4 / 5 Stars
5 5 3 4 4
Zacks Investment Research
Standard & Poor's
5 / 5 Stars
#3 in Diversified Pacific/Asia
U.S. News evaluated 12 Diversified Pacific/Asia Funds. Our list highlights the top-rated funds for long-term investors based on the ratings of leading fund industry researchers.
The fund has returned 24.17 percent over the past year, 8.13 percent over the past three years, and 18.79 percent over the past five years.
|Trailing Returns||Updated 10.31.2013|
|Year to date||20.0%|
|3 Years (Annualized)||8.1%|
|5 Years (Annualized)||18.8%|
|10 Years (Annualized)||10.8%|
Good ideas come in smaller packages, at least for this fund. While similar funds stick mostly to the large-cap names, the managers of this fund are willing to venture into small- and mid-cap territory.
As of November 05, 2013, the fund has assets totaling almost $770.52 million invested in 64 different holdings. Its portfolio consists of small- to giant-cap stocks of companies in the Asia/Pacific region.
During the 2008 financial crisis, fund managers Taizo Ishida and Sharat Shroff cut the fund’s holdings by 30 percent, paring down the fund from about 65 names to 50 names. According to Ishida, selling lower conviction names and redeploying those assets to high conviction names with cheaper valuations helped the fund contain losses during the downturn.
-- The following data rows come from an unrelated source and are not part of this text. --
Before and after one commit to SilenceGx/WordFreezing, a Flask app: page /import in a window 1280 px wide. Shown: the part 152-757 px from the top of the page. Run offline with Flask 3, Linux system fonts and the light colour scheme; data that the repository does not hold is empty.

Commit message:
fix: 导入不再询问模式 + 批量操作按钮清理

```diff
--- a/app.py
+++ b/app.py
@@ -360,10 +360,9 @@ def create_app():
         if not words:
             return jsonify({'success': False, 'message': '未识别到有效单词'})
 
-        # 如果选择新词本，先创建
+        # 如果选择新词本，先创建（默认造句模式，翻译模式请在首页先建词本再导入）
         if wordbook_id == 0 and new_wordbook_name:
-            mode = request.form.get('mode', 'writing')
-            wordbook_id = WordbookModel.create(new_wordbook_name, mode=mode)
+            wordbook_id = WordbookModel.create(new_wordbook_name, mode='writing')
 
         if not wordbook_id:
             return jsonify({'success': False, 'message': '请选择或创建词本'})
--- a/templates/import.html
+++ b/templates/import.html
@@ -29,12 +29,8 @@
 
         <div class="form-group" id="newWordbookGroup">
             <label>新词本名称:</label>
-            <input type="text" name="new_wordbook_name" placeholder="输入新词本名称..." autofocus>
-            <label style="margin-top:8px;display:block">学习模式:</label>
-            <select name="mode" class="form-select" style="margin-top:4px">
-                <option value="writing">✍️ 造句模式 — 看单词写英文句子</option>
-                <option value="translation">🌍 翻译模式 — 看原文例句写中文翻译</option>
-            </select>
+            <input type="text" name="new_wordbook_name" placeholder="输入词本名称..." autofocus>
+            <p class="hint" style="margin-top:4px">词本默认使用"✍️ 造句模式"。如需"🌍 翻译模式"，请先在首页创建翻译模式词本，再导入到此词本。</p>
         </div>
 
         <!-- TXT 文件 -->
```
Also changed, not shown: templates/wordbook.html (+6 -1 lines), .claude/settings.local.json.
Since then, they’ve focused on building exposure to small- and mid-cap names, which amounted to more than 30 percent of total assets as of the end of 2010, above the 26 percent held, on average, by similar funds.
In March 2010, Ishida picked up Taiwanese tech company HTC, which manufactures smart phones. “[HTC] is doing well in the U.S., Europe, and really across the globe,” Ishida says. “iPhone is so big, but there is room for other smart phones to grow.” Chinese tourism company Ctrip is another mid-cap name Ishida likes. It’s also one of the fund’s largest position as of the end of 2010. “If you go to China, it’s a no-brainer,” Ishida says. “People travel like crazy—especially businesspeople.”
Earlier in 2010, Ishida also picked up three companies headquartered in Vietnam, a unique emerging market he says is like a “miniature China.” “All the stocks are very, very cheap right now,” Ishida says. “It’s a communist regime, yet you still have private enterprise and they are doing well.” The fund has returned 24.17 percent over the past year and 8.13 percent over the past three years.
Current lead manager Taizo Ishida and comanager Sharat Shroff took over the fund in 2007 after two years of disappointing returns. But as of March, the fund’s five-year trailing returns place it in the top 1 percent of similar funds, and its one- and three-year trailing returns are in the top 10 percent. The fund has returned 18.79 percent over the past five years.
Lead manager Taizo Ishida describes the Matthews Asia Pacific fund as a go-anywhere (in the Asia/Pacific region), all-cap growth fund, that is “agnostic to index, industry and country.” The fund is also geographically diverse. “I’m not trying to allocate the money according to any particular country or industry. I just don’t do that,” Ishida says. Instead, Ishida builds the fund’s portfolio from the bottom up and looks at prospective stocks one by one. “I really just say ‘Where can we get the most benefit in this region?’ and ‘Where is the most robust growth in this whole region?’”
Role in Portfolio
Morningstar calls this fund a specialty investment.
Lead manager Taizo Ishida has overseen the fund with co-manager Sharat Shroff since 2007. Prior to joining Matthews in 2006, Ishida served as vice president and portfolio manager at Wellington Management Company. According to Morningstar, Ishida has focused on Asian and other foreign equities since 1987 and also runs Matthews’ Japan fund. Shroff has 10 years of experience and also runs the firm’s India fund. Before coming to Matthews in 2005, Shroff worked at Morgan Stanley as an Equity Research Associate.
Matthews Asia Growth Fund has an expense ratio of 1.16 percent.
The fund’s exposure to emerging markets might increase volatility.